Advertising for Charged Lemonade says the drinks are “Plant-based and Clean with as much caffeine as our Dark Roast coffee.” As reported by CBS “A large, 30-ounce Mango Yuzu Citrus Charged Lemonade contains 390 milligrams of caffeine and 124 grams of sugar, according to the suits filed against the company.” Panera’s website supports these numbers. Comparatively, a large dark roast coffee contains 268 milligrams of caffeine. A large Pepsi has 94 milligrams of caffeine. Average American energy drinks contain between 100 and 200 milligrams.

Keep in mind that the FDA recommends adults consume no more than 400 milligrams of caffeine a day. Allowing drinks that much caffeine in them, with unlimited refills, seems neglectful and dangerous.

Lawsuit claims Panera lemonade caused heart problems

After the wrongful death lawsuits against Panera, another concerning lawsuit was filed in early 2024. NBC News reported Lauren Skerritt, 28, filed charges against Panera after drinking the Charged Lemonade. Before drinking the lemonade, Skerritt had no underlying health conditions. Skerritt works as an occupational therapist and actively competes in athletic activities. The suit claims Skerritt drank 2.5 lemonades in April. Skeritt chose the lemonade “because it was advertised as ‘plant-based’ and ‘clean.'” Once Skerritt drank teh Charged Lemonade, she experienced heart palpitations and visited the emergency room.

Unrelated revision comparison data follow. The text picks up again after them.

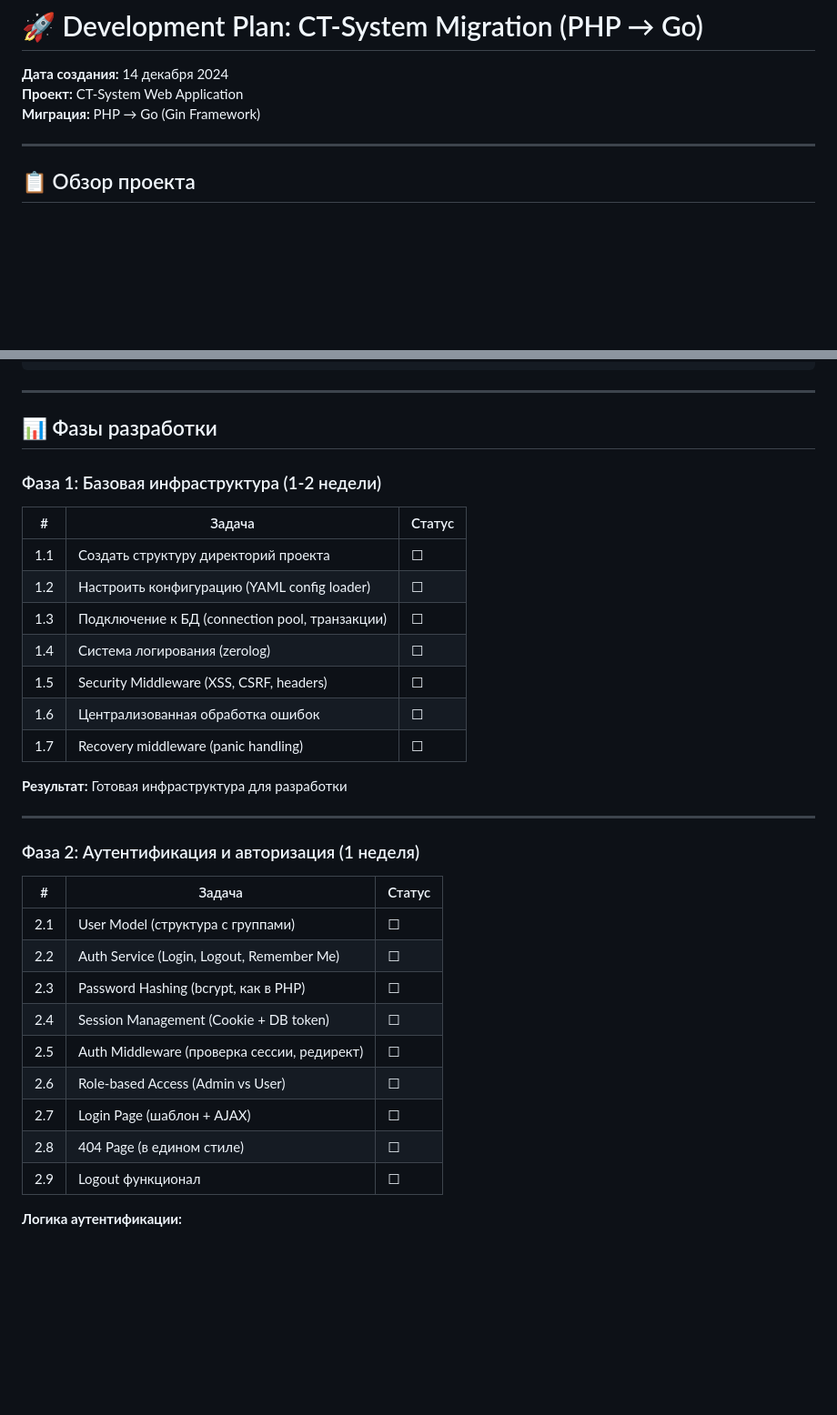
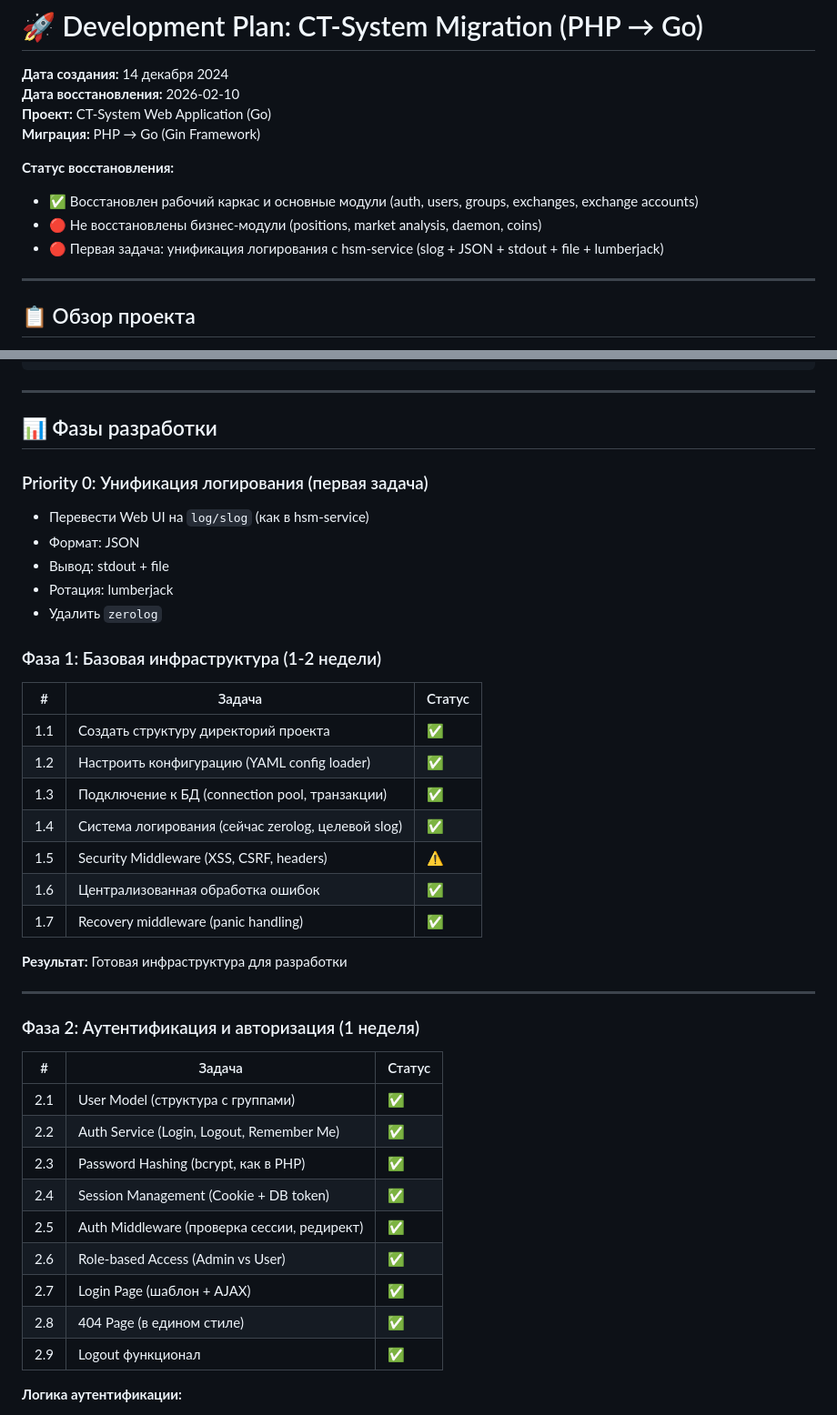
Before and after one commit to titaev-lv/cts-web-ui-go, a Markdown page: DEVELOPMENT_PLAN.md, 2 parts joined by grey strips. Shown at 91% size. Drawn GitHub-style; blank space fills up the shorter version.

Commit message:
Update developmen plan

```diff
--- a/DEVELOPMENT_PLAN.md
+++ b/DEVELOPMENT_PLAN.md
@@ -1,8 +1,14 @@
 # 🚀 Development Plan: CT-System Migration (PHP → Go)
 
 **Дата создания:** 14 декабря 2024
-**Проект:** CT-System Web Application
+**Дата восстановления:** 2026-02-10
+**Проект:** CT-System Web Application (Go)
 **Миграция:** PHP → Go (Gin Framework)
+
+**Статус восстановления:**
+- ✅ Восстановлен рабочий каркас и основные модули (auth, users, groups, exchanges, exchange accounts)
+- 🔴 Не восстановлены бизнес-модули (positions, market analysis, daemon, coins)
+- 🔴 Первая задача: унификация логирования с hsm-service (slog + JSON + stdout + file + lumberjack)
 
 ---
 
@@ -181,17 +187,25 @@ require (
 
 ## 📊 Фазы разработки
 
+### Priority 0: Унификация логирования (первая задача)
+
+- Перевести Web UI на `log/slog` (как в hsm-service)
+- Формат: JSON
+- Вывод: stdout + file
+- Ротация: lumberjack
+- Удалить `zerolog`
+
 ### Фаза 1: Базовая инфраструктура (1-2 недели)
 
 | # | Задача | Статус |
 |---|--------|--------|
-| 1.1 | Создать структуру директорий проекта | ☐ |
-| 1.2 | Настроить конфигурацию (YAML config loader) | ☐ |
-| 1.3 | Подключение к БД (connection pool, транзакции) | ☐ |
-| 1.4 | Система логирования (zerolog) | ☐ |
-| 1.5 | Security Middleware (XSS, CSRF, headers) | ☐ |
-| 1.6 | Централизованная обработка ошибок | ☐ |
-| 1.7 | Recovery middleware (panic handling) | ☐ |
+| 1.1 | Создать структуру директорий проекта | ✅ |
+| 1.2 | Настроить конфигурацию (YAML config loader) | ✅ |
+| 1.3 | Подключение к БД (connection pool, транзакции) | ✅ |
+| 1.4 | Система логирования (сейчас zerolog, целевой slog) | ✅ |
+| 1.5 | Security Middleware (XSS, CSRF, headers) | ⚠️ |
+| 1.6 | Централизованная обработка ошибок | ✅ |
+| 1.7 | Recovery middleware (panic handling) | ✅ |
 
 **Результат:** Готовая инфраструктура для разработки
 
@@ -201,15 +215,15 @@ require (
 
 | # | Задача | Статус |
 |---|--------|--------|
-| 2.1 | User Model (структура с группами) | ☐ |
-| 2.2 | Auth Service (Login, Logout, Remember Me) | ☐ |
-| 2.3 | Password Hashing (bcrypt, как в PHP) | ☐ |
-| 2.4 | Session Management (Cookie + DB token) | ☐ |
-| 2.5 | Auth Middleware (проверка сессии, редирект) | ☐ |
-| 2.6 | Role-based Access (Admin vs User) | ☐ |
-| 2.7 | Login Page (шаблон + AJAX) | ☐ |
-| 2.8 | 404 Page (в едином стиле) | ☐ |
-| 2.9 | Logout функционал | ☐ |
+| 2.1 | User Model (структура с группами) | ✅ |
+| 2.2 | Auth Service (Login, Logout, Remember Me) | ✅ |
+| 2.3 | Password Hashing (bcrypt, как в PHP) | ✅ |
+| 2.4 | Session Management (Cookie + DB token) | ✅ |
+| 2.5 | Auth Middleware (проверка сессии, редирект) | ✅ |
+| 2.6 | Role-based Access (Admin vs User) | ✅ |
+| 2.7 | Login Page (шаблон + AJAX) | ✅ |
+| 2.8 | 404 Page (в едином стиле) | ✅ |
+| 2.9 | Logout функционал | ✅ |
 
 **Логика аутентификации:**
 1. Session-based authentication
```
Also changed, not shown: other parts of DEVELOPMENT_PLAN.md (+20 -20 lines).
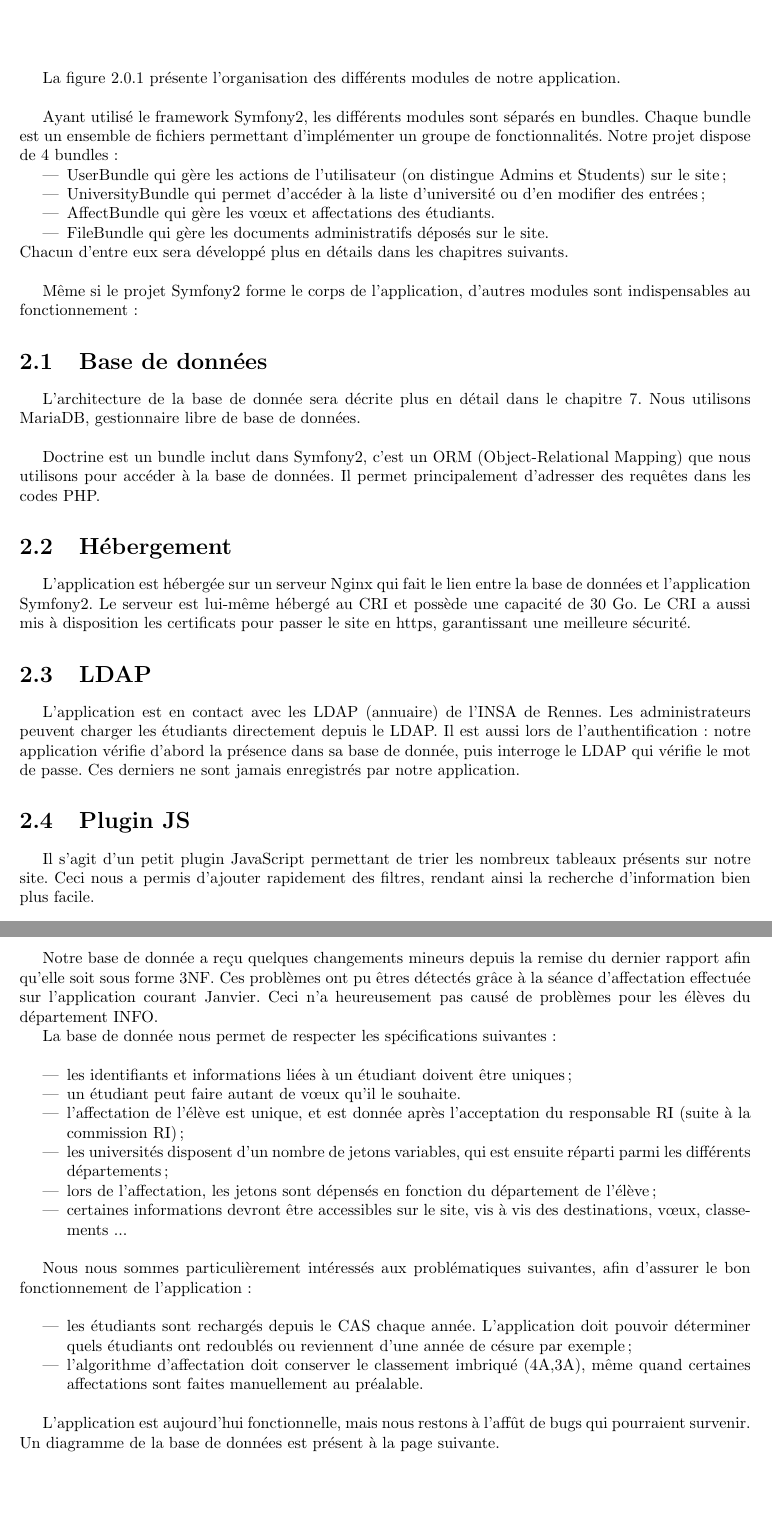
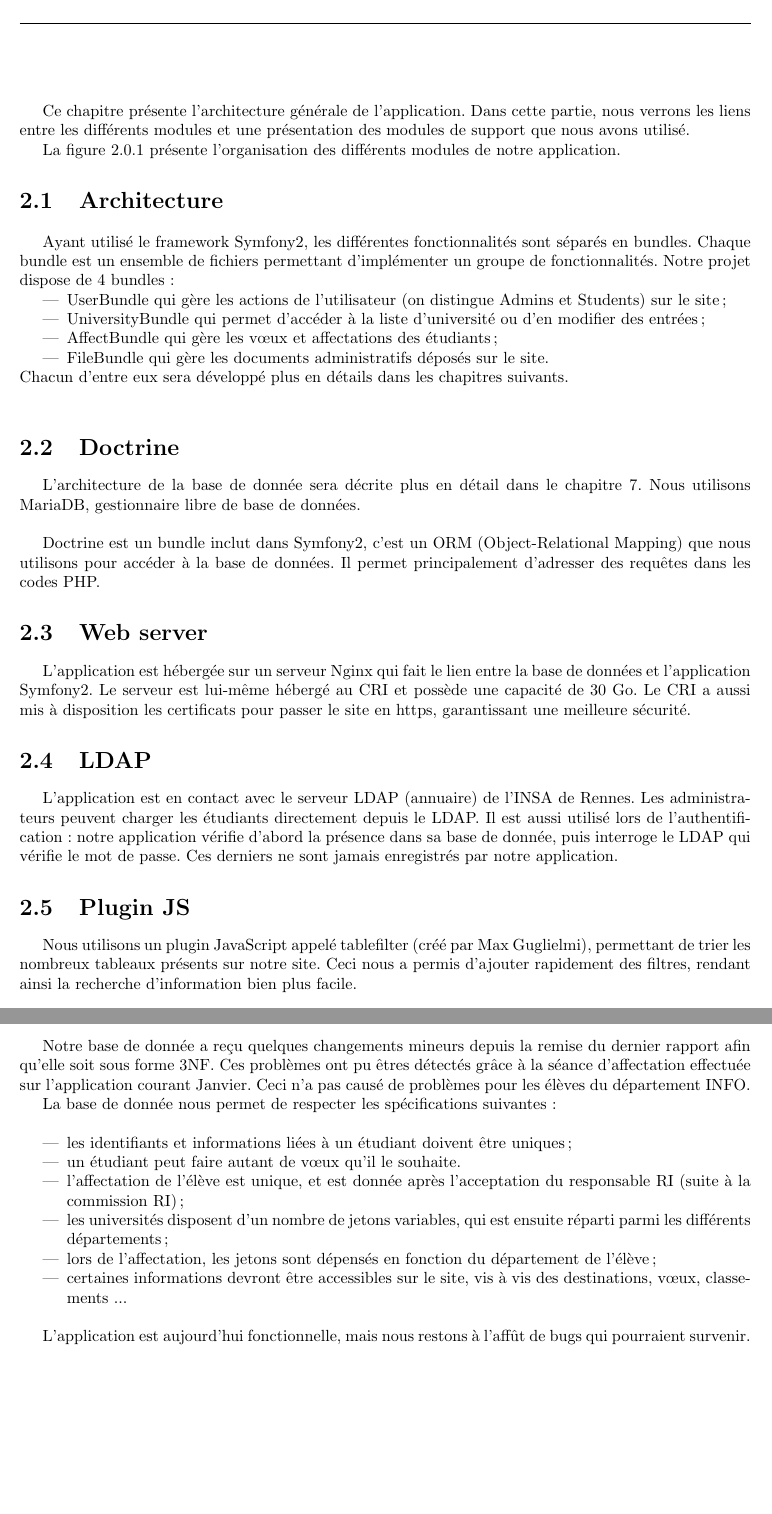
Before and after one commit to Livda/ILikeToMoveIt, a LaTeX document (Rapport de conception/RAPPORT.tex, which reads Rapport de conception/bdd.tex, Rapport de conception/vue_globale.tex): two parts of pages 5 and 18 of 20, joined at a grey line, cut at the place of the change. Compiled offline with pdfLaTeX.

Commit message:
qques corrections

```diff
--- a/Rapport de conception/bdd.tex
+++ b/Rapport de conception/bdd.tex
@@ -4,5 +6,5 @@ La base de donnée nous sert à sauvegarder les universités, les élèves et le
 \bigbreak
-Notre base de donnée a reçu quelques changements mineurs depuis la remise du dernier rapport afin qu'elle soit sous forme 3NF. Ces problèmes ont pu êtres détectés grâce à la séance d'affectation effectuée sur l'application courant Janvier. Ceci n'a heureusement pas causé de problèmes pour les élèves du département INFO.
+Notre base de donnée a reçu quelques changements mineurs depuis la remise du dernier rapport afin qu'elle soit sous forme 3NF. Ces problèmes ont pu êtres détectés grâce à la séance d'affectation effectuée sur l'application courant Janvier. Ceci n'a pas causé de problèmes pour les élèves du département INFO.
 
 La base de donnée nous permet de respecter les spécifications suivantes :
 \bigbreak
@@ -15,15 +17,7 @@ La base de donnée nous permet de respecter les spécifications suivantes :
 	\item certaines informations devront être accessibles sur le site, vis à vis des destinations, vœux, classements ...
 \end{itemize}
 \bigbreak
-Nous nous sommes particulièrement intéressés aux problématiques suivantes, afin d'assurer le bon fonctionnement de l'application :
-\bigbreak
-\begin{itemize}
-	\item les étudiants sont rechargés depuis le CAS chaque année. L'application doit pouvoir déterminer quels étudiants ont redoublés ou reviennent d'une année de césure par exemple;
-	\item l'algorithme d'affectation doit conserver le classement imbriqué (4A,3A), même quand certaines affectations sont faites manuellement au préalable.
-\end{itemize}
-\bigbreak
-L'application est aujourd'hui fonctionnelle, mais nous restons à l'affût de bugs qui pourraient survenir. Un diagramme de la base de données est présent à la page suivante.
-
+L'application est aujourd'hui fonctionnelle, mais nous restons à l'affût de bugs qui pourraient survenir.
 \newpage
 \begin{figure}
 	\centering
--- a/Rapport de conception/vue_globale.tex
+++ b/Rapport de conception/vue_globale.tex
@@ -6,36 +6,38 @@
 	\label{archilogi}
 \end{figure}
 
+Ce chapitre présente l'architecture générale de l'application. Dans cette partie, nous verrons les liens entre les différents modules et une présentation des modules de support que nous avons utilisé.
+
 La figure \ref{archilogi} présente l'organisation des différents modules de notre application.
+
+\section{Architecture}
 \bigbreak
-Ayant utilisé le framework Symfony2, les différents modules sont séparés en bundles. Chaque bundle est un ensemble de fichiers permettant d'implémenter un groupe de fonctionnalités. Notre projet dispose de 4 bundles :
+Ayant utilisé le framework Symfony2, les différentes fonctionnalités sont séparés en bundles. Chaque bundle est un ensemble de fichiers permettant d'implémenter un groupe de fonctionnalités. Notre projet dispose de 4 bundles :
 \begin{itemize}
 	\item UserBundle qui gère les actions de l'utilisateur (on distingue Admins et Students) sur le site;
 	\item UniversityBundle qui permet d'accéder à la liste d'université ou d'en modifier des entrées;
-	\item AffectBundle qui gère les vœux et affectations des étudiants.
+	\item AffectBundle qui gère les vœux et affectations des étudiants;
 	\item FileBundle qui gère les documents administratifs déposés sur le site.
 \end{itemize}
 Chacun d'entre eux sera développé plus en détails dans les chapitres suivants.
 \bigbreak
 
-Même si le projet Symfony2 forme le corps de l'application,  d'autres modules sont indispensables au fonctionnement :
-
-\section{Base de données}
+\section{Doctrine}
 
 L'architecture de la base de donnée sera décrite plus en détail dans le chapitre 7.
 Nous utilisons MariaDB, gestionnaire libre de base de données.
 \bigbreak
 Doctrine est un bundle inclut dans Symfony2, c'est un ORM (Object-Relational Mapping) que nous utilisons pour accéder à la base de données. Il permet principalement d'adresser des requêtes dans les codes PHP.
 
-\section{Hébergement}
+\section{Web server}
 
 L'application est hébergée sur un serveur Nginx qui fait le lien entre la base de données et l'application Symfony2. Le serveur est lui-même hébergé au CRI et possède une capacité de 30 Go. Le CRI a aussi mis à disposition les certificats pour passer le site en https, garantissant une meilleure sécurité.
 
 \section{LDAP}
 
-L'application est en contact avec les LDAP (annuaire) de l'INSA de Rennes.
-Les administrateurs peuvent charger les étudiants directement depuis le LDAP. Il est aussi lors de l'authentification : notre application vérifie d'abord la présence dans sa base de donnée, puis interroge le LDAP qui vérifie le mot de passe. Ces derniers ne sont jamais enregistrés par notre application.
+L'application est en contact avec le serveur LDAP (annuaire) de l'INSA de Rennes.
+Les administrateurs peuvent charger les étudiants directement depuis le LDAP. Il est aussi utilisé lors de l'authentification : notre application vérifie d'abord la présence dans sa base de donnée, puis interroge le LDAP qui vérifie le mot de passe. Ces derniers ne sont jamais enregistrés par notre application.
 
 \section{Plugin JS}
 
-Il s'agit d'un petit plugin JavaScript permettant de trier les nombreux tableaux présents sur notre site. Ceci nous a permis d'ajouter rapidement des filtres, rendant ainsi la recherche d'information bien plus facile.
+Nous utilisons un plugin JavaScript appelé tablefilter (créé par Max Guglielmi), permettant de trier les nombreux tableaux présents sur notre site. Ceci nous a permis d'ajouter rapidement des filtres, rendant ainsi la recherche d'information bien plus facile.
```
Also changed, not shown: Rapport de conception/Introduction.tex (+5 -3 lines), Rapport de conception/affectations.tex (+1 -1 lines), Rapport de conception/conclusion.tex (+2 -2 lines), Rapport de conception/bdd.tex (3 more changed lines).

Doctors diagnosed Skerritt with atrial fibrillation, “an irregular heartbeat that can lead to a stroke, heart complications, or other serious health problems.” According to the suit, Skerritt “continues to experience supraventricular tachycardia with associated shortness of breath, palpitations, brain fog, difficulty thinking and concentrating, body shakes, and weakness.” The issue caused Skerritt to postpone starting a family as atrial fibrillation will automatically result in a “high-risk pregnancy.” Panera maintains there is no correlation between their drink and any health problems Skerritt may have.

(featured image: Justin Sullivan/Getty Images)

Have a tip we should know? [email protected]

Author

D.R. Medlen
D.R. Medlen (she/her) is a pop culture staff writer at The Mary Sue. After finishing her BA in History, she finally pursued her lifelong dream of being a full-time writer in 2019. She expertly fangirls over Marvel, Star Wars, and historical fantasy novels (the spicier the better). When she's not writing or reading, she lives that hobbit-core life in California with her spouse, offspring, and animal familiars.

Filed Under:

Follow The Mary Sue: